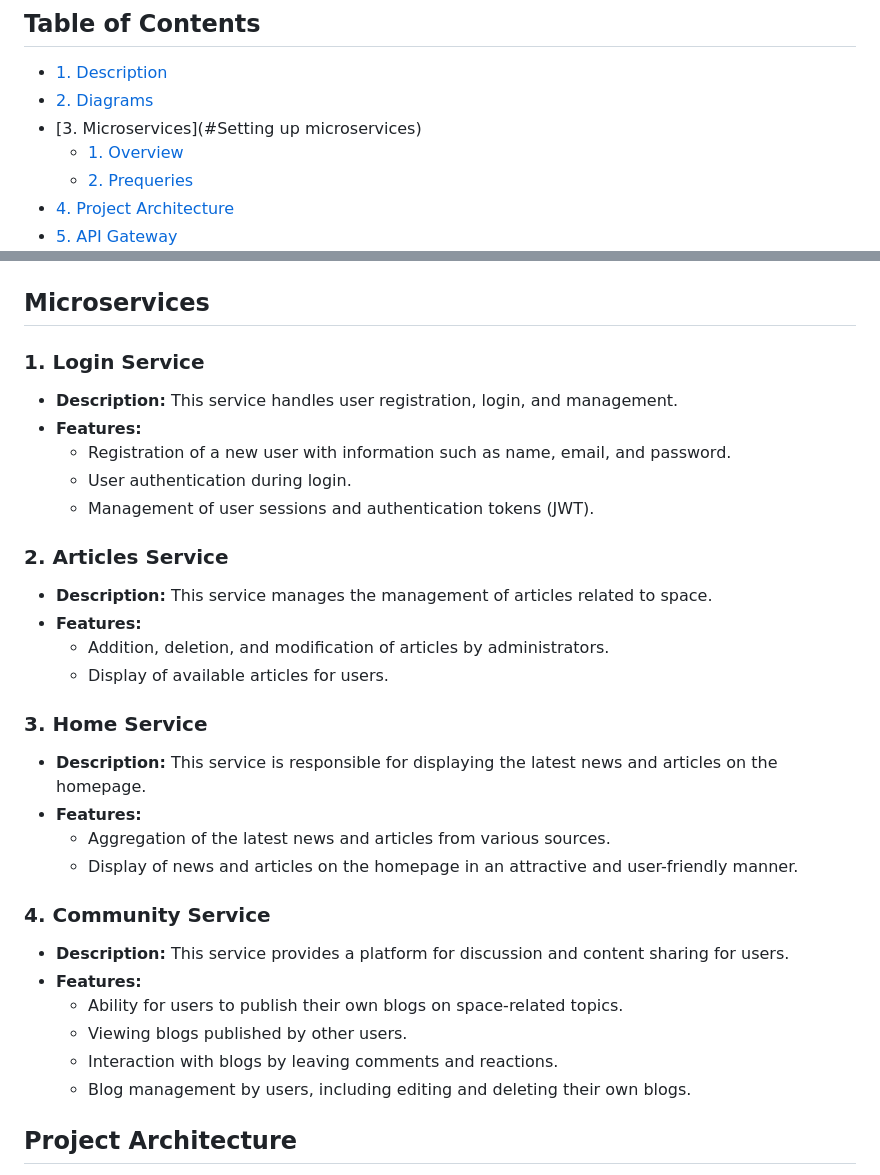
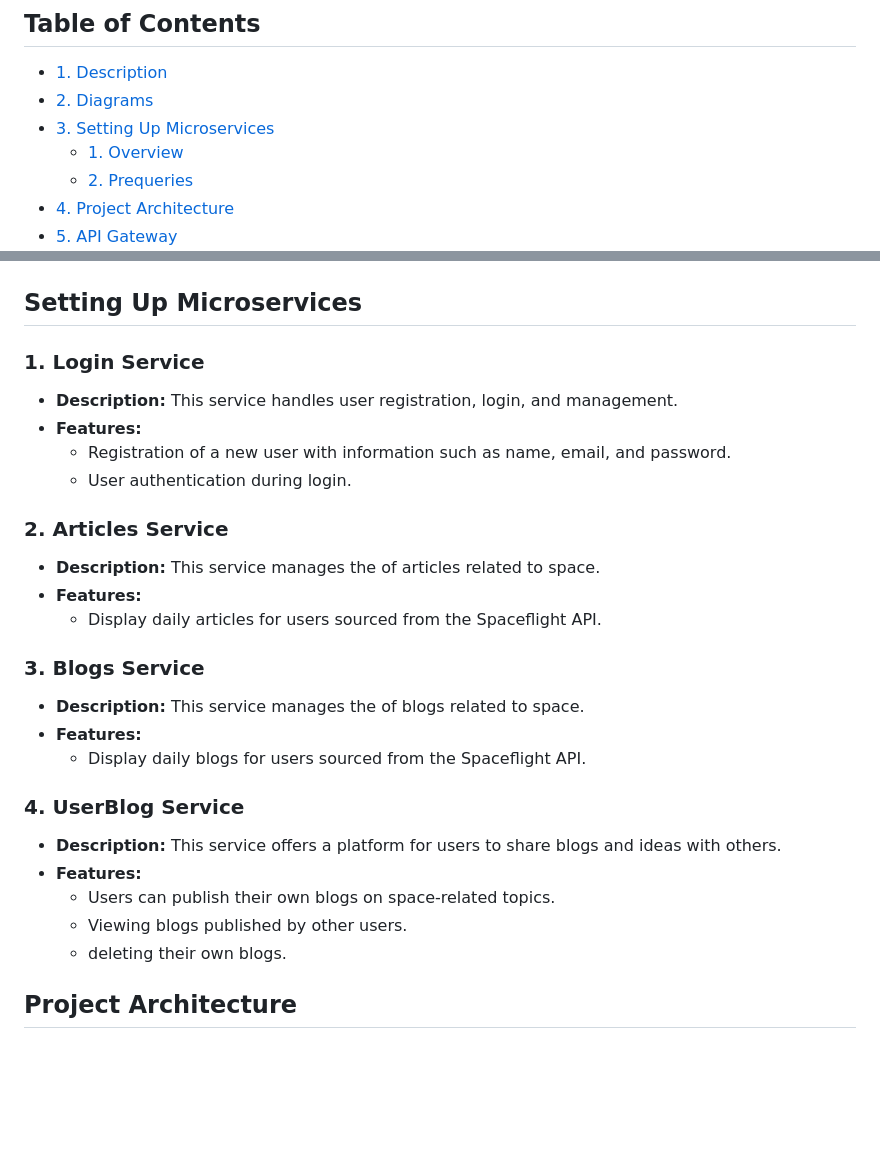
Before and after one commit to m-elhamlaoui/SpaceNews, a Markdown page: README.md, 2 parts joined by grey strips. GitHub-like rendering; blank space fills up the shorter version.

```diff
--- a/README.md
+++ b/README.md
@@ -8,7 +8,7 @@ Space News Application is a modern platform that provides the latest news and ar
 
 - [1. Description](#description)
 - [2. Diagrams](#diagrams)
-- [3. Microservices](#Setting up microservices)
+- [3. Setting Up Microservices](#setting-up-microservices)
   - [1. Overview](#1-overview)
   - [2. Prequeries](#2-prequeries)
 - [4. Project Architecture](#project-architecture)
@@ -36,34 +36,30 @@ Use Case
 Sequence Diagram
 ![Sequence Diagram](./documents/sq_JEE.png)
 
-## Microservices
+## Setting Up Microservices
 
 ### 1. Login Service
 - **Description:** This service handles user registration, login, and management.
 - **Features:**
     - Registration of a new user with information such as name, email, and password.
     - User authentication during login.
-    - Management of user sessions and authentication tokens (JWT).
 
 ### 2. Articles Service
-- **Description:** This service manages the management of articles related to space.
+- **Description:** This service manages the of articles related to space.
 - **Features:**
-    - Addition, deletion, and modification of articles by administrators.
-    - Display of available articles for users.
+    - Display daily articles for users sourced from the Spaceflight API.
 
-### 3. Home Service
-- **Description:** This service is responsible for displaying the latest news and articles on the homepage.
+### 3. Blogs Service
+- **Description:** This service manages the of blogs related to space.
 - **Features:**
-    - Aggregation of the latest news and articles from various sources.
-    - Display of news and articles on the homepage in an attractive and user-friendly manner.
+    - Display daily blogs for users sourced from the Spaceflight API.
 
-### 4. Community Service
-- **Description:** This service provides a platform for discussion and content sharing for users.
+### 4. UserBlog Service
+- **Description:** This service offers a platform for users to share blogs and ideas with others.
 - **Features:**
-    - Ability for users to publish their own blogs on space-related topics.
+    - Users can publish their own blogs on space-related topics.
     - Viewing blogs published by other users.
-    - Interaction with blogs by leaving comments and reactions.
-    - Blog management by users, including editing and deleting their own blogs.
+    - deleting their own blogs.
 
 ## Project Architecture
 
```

DIRECTIONS
Determine how many lines of the listing above include the word "Description", and report that number only.

REPLY
8